Task directions:
Below are the records; count how many of their lines carry "axis" and give only the number.

(Data for this exercise Opens)

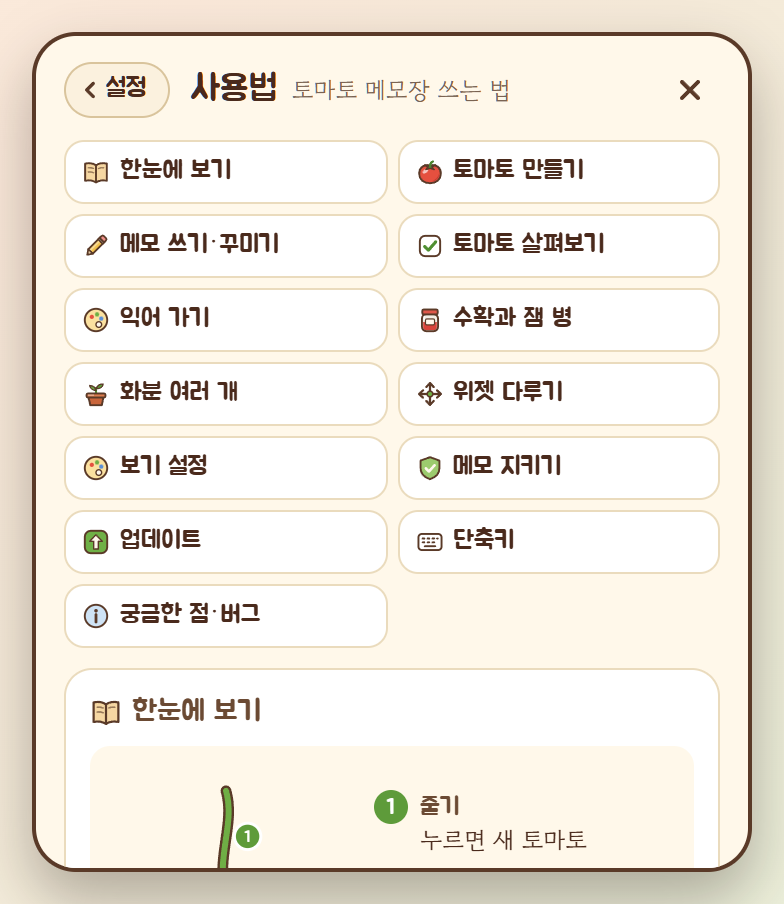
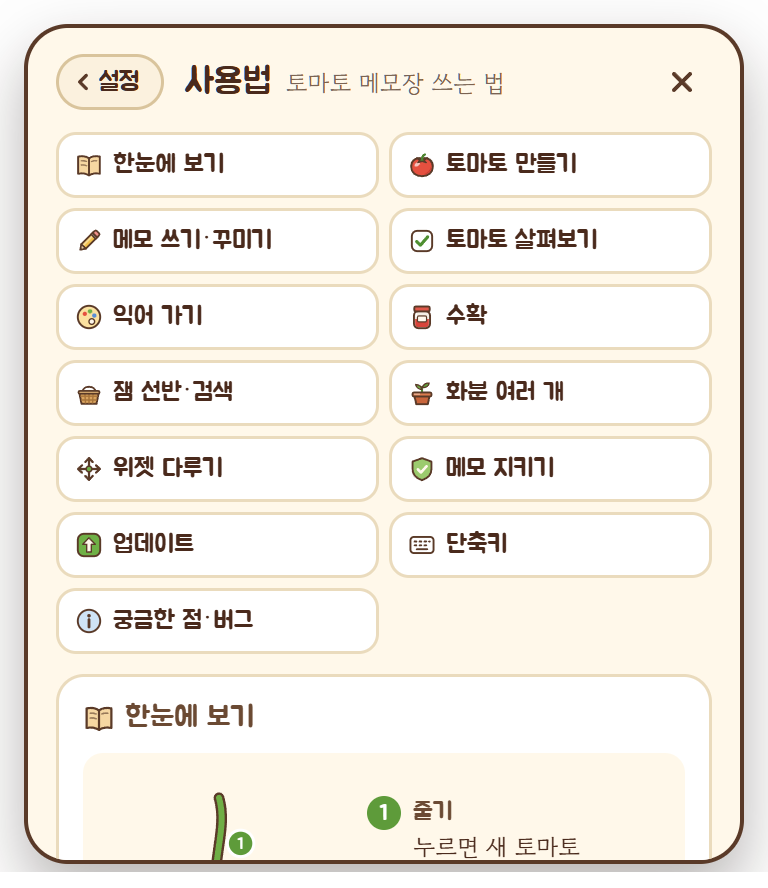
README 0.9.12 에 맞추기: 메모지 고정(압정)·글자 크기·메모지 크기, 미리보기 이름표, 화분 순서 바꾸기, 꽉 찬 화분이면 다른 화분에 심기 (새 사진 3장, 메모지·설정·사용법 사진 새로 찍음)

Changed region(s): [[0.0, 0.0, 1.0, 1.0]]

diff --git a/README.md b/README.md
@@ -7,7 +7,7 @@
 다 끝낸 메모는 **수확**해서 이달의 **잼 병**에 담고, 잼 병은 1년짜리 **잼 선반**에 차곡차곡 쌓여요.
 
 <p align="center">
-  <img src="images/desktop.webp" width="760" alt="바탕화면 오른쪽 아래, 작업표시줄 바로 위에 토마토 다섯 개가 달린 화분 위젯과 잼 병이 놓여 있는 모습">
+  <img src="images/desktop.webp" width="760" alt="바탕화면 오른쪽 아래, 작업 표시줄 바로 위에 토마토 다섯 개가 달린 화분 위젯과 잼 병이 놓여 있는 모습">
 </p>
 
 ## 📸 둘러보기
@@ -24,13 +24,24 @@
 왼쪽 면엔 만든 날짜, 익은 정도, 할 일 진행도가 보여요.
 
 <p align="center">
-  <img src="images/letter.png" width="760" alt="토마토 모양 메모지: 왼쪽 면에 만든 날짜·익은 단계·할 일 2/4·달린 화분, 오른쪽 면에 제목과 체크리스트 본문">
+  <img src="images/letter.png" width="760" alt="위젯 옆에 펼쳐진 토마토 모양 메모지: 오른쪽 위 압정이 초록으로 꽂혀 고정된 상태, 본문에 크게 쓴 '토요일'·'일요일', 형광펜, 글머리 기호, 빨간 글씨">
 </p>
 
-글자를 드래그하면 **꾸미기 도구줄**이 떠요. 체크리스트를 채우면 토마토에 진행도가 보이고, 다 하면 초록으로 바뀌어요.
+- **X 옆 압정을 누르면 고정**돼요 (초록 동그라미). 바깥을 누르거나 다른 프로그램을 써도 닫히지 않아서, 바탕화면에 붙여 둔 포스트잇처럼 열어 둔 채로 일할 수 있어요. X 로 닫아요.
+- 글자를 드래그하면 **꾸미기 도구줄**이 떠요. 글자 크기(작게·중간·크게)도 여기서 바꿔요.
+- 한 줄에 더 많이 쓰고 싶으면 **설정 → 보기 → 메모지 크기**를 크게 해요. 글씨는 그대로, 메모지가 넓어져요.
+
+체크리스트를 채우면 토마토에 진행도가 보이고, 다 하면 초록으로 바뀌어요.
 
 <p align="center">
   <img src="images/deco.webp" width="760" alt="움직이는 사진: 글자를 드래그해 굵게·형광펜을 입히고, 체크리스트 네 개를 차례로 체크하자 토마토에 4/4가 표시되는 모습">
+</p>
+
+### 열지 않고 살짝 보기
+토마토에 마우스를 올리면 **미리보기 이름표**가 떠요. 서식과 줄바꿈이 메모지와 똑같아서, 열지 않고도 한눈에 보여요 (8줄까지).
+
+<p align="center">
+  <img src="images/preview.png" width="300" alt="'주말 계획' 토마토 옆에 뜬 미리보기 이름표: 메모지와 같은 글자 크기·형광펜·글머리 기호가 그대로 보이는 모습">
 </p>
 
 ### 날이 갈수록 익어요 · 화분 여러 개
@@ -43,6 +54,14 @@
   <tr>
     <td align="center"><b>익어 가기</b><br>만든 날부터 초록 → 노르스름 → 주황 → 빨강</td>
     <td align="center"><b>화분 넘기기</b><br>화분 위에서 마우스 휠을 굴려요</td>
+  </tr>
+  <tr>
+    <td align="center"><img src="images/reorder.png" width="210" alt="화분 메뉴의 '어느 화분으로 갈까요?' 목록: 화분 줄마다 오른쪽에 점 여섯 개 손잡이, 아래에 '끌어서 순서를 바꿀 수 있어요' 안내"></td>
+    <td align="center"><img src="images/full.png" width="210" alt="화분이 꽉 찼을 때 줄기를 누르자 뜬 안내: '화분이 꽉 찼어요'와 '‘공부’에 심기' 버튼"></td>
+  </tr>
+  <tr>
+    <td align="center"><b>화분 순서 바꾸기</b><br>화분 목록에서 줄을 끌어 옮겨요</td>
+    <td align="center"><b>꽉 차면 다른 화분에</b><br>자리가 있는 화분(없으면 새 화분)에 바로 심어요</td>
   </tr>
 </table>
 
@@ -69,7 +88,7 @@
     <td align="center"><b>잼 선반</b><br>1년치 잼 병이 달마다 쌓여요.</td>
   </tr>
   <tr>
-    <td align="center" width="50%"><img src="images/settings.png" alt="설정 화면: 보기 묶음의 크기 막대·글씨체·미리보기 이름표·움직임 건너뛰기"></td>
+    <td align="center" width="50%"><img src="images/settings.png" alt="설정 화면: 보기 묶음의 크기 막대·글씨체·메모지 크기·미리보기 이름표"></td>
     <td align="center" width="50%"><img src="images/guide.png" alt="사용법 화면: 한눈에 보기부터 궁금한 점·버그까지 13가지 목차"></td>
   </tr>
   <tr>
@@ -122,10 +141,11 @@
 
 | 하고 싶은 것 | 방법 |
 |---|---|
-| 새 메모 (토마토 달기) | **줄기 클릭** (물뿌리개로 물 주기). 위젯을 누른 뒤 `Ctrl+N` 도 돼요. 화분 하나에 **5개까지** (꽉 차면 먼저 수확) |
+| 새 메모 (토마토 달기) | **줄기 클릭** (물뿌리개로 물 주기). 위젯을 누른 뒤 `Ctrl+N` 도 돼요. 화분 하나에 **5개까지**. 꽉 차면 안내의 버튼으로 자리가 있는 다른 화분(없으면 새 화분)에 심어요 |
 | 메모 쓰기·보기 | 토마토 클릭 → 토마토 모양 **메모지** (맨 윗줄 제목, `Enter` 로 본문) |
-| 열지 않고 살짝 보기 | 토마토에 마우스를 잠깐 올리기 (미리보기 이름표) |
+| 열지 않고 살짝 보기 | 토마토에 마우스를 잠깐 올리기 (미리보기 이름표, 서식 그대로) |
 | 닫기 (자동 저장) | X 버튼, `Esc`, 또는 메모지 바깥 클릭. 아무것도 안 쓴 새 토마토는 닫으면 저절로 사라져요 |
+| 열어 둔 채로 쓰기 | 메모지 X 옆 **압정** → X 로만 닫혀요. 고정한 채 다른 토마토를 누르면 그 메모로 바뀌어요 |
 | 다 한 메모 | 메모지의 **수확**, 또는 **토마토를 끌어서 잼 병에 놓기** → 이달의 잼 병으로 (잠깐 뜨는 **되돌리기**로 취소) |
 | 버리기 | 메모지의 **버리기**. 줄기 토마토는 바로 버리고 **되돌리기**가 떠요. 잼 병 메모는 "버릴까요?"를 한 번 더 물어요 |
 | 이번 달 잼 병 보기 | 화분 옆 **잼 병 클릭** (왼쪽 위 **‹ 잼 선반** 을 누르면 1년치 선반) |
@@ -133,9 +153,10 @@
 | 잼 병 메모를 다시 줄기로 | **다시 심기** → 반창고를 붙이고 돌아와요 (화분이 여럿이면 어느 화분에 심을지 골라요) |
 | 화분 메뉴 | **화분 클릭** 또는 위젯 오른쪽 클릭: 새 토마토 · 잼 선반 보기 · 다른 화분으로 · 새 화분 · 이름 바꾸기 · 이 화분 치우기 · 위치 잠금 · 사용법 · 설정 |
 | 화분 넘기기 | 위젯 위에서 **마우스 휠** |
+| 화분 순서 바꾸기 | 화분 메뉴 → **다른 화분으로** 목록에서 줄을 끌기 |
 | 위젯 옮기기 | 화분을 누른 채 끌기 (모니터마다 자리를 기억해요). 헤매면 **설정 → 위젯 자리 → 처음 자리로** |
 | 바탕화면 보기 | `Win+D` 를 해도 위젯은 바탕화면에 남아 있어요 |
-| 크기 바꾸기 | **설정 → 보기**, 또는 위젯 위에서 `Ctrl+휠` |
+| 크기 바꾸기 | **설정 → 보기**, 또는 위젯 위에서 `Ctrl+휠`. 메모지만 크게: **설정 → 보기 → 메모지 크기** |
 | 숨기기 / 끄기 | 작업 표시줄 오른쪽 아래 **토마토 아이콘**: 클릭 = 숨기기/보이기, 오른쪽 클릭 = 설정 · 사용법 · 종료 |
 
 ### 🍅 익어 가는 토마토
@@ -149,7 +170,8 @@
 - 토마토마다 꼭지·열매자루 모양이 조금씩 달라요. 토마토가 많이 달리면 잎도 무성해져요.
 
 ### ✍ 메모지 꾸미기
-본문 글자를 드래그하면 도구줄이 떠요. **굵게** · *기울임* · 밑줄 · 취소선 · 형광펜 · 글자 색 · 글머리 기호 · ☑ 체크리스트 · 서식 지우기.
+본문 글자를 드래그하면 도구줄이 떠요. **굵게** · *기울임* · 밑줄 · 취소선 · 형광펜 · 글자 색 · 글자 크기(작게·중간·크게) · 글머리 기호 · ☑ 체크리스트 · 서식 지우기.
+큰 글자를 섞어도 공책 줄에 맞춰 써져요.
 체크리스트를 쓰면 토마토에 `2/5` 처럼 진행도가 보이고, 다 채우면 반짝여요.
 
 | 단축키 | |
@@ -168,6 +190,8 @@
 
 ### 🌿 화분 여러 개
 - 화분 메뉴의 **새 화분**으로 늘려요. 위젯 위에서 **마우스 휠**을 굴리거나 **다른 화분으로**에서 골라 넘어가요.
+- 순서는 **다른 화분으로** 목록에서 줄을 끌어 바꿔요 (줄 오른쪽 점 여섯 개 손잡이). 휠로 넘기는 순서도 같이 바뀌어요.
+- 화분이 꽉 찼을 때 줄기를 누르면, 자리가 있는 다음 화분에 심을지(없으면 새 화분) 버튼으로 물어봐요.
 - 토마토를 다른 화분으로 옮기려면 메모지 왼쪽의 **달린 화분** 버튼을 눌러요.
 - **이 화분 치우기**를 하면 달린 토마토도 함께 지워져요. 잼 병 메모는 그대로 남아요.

(Data for this exercise Closes)
(Data for this exercise Opens)

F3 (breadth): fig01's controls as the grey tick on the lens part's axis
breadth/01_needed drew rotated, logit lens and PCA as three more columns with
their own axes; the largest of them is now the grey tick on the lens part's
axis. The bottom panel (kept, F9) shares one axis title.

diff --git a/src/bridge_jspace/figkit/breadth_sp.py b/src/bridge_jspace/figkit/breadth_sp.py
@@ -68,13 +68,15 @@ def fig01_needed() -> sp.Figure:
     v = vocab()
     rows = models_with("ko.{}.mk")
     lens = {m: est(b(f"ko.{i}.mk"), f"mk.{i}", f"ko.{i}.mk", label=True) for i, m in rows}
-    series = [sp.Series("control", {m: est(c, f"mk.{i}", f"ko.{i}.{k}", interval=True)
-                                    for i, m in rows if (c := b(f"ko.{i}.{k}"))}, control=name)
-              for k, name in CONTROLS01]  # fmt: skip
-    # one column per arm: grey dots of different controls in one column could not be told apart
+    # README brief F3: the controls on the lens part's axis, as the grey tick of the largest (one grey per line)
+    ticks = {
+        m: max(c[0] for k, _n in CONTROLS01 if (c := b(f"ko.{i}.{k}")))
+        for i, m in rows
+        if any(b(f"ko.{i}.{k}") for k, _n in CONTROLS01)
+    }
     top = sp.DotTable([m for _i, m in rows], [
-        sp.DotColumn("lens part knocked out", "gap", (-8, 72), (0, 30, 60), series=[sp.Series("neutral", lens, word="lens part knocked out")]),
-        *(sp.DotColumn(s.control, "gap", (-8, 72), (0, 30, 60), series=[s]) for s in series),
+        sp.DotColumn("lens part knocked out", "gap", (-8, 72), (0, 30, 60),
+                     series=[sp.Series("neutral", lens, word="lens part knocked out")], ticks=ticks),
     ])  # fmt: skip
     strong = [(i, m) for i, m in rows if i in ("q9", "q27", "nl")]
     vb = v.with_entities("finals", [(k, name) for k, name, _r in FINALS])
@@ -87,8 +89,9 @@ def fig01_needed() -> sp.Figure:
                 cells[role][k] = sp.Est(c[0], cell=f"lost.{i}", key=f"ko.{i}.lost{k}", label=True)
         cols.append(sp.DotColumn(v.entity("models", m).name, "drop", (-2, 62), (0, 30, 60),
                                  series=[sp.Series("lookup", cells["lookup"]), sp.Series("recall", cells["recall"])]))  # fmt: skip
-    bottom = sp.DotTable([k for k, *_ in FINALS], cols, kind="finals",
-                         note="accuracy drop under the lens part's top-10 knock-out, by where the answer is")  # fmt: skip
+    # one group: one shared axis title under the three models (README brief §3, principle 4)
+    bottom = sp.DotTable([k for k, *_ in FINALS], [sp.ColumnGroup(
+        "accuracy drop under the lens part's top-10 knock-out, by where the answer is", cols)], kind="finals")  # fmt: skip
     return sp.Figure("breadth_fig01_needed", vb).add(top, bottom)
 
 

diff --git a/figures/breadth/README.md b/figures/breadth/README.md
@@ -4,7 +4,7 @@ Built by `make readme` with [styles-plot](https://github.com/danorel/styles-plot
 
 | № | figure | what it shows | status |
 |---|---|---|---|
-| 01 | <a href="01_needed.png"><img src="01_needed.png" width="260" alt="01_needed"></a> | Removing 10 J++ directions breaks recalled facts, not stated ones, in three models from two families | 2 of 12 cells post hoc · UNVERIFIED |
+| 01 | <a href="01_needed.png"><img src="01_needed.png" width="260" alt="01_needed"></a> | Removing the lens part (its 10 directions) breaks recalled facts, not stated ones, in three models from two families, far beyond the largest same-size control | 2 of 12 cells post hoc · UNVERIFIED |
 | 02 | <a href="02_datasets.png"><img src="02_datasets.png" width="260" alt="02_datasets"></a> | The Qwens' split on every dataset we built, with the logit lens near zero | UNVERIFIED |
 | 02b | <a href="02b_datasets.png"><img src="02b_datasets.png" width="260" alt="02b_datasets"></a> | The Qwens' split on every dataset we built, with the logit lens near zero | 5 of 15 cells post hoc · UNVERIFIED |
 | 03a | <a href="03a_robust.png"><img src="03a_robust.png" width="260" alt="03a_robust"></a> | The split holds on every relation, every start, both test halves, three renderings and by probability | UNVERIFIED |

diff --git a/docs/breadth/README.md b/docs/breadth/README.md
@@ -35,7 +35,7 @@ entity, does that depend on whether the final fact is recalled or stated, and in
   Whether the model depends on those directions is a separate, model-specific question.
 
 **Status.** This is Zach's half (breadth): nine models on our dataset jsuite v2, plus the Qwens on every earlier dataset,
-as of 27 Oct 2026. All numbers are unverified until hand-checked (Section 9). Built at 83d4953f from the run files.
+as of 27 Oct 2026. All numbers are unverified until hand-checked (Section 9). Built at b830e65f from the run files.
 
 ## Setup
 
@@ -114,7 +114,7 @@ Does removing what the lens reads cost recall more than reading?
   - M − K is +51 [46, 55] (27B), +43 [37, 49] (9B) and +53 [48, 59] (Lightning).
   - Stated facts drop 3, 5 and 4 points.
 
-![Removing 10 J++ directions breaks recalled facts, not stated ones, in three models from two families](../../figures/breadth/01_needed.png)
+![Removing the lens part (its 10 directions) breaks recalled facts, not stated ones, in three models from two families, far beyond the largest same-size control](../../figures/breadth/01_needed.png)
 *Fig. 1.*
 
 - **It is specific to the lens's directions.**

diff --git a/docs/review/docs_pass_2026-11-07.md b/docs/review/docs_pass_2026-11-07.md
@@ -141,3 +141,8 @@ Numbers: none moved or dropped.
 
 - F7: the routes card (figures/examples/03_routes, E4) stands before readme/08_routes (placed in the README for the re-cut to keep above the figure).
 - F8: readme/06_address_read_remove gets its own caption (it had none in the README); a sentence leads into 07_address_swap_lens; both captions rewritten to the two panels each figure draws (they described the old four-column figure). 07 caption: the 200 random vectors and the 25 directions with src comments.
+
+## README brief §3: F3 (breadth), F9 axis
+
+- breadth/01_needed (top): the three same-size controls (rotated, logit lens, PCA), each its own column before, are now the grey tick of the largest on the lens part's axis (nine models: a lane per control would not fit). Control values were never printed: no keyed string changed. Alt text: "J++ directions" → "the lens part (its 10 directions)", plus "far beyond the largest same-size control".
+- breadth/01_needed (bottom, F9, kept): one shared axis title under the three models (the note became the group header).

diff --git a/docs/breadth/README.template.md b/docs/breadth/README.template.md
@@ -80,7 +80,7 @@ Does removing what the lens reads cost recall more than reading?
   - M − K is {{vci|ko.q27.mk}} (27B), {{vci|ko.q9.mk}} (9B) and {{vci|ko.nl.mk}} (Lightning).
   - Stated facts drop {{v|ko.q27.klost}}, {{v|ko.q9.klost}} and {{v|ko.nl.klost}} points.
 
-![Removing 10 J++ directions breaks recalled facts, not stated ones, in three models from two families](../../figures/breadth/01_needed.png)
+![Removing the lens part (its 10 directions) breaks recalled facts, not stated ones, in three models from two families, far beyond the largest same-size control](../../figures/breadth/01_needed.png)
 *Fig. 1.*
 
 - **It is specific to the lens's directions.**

(Data for this exercise Closes)

Problem solution:
7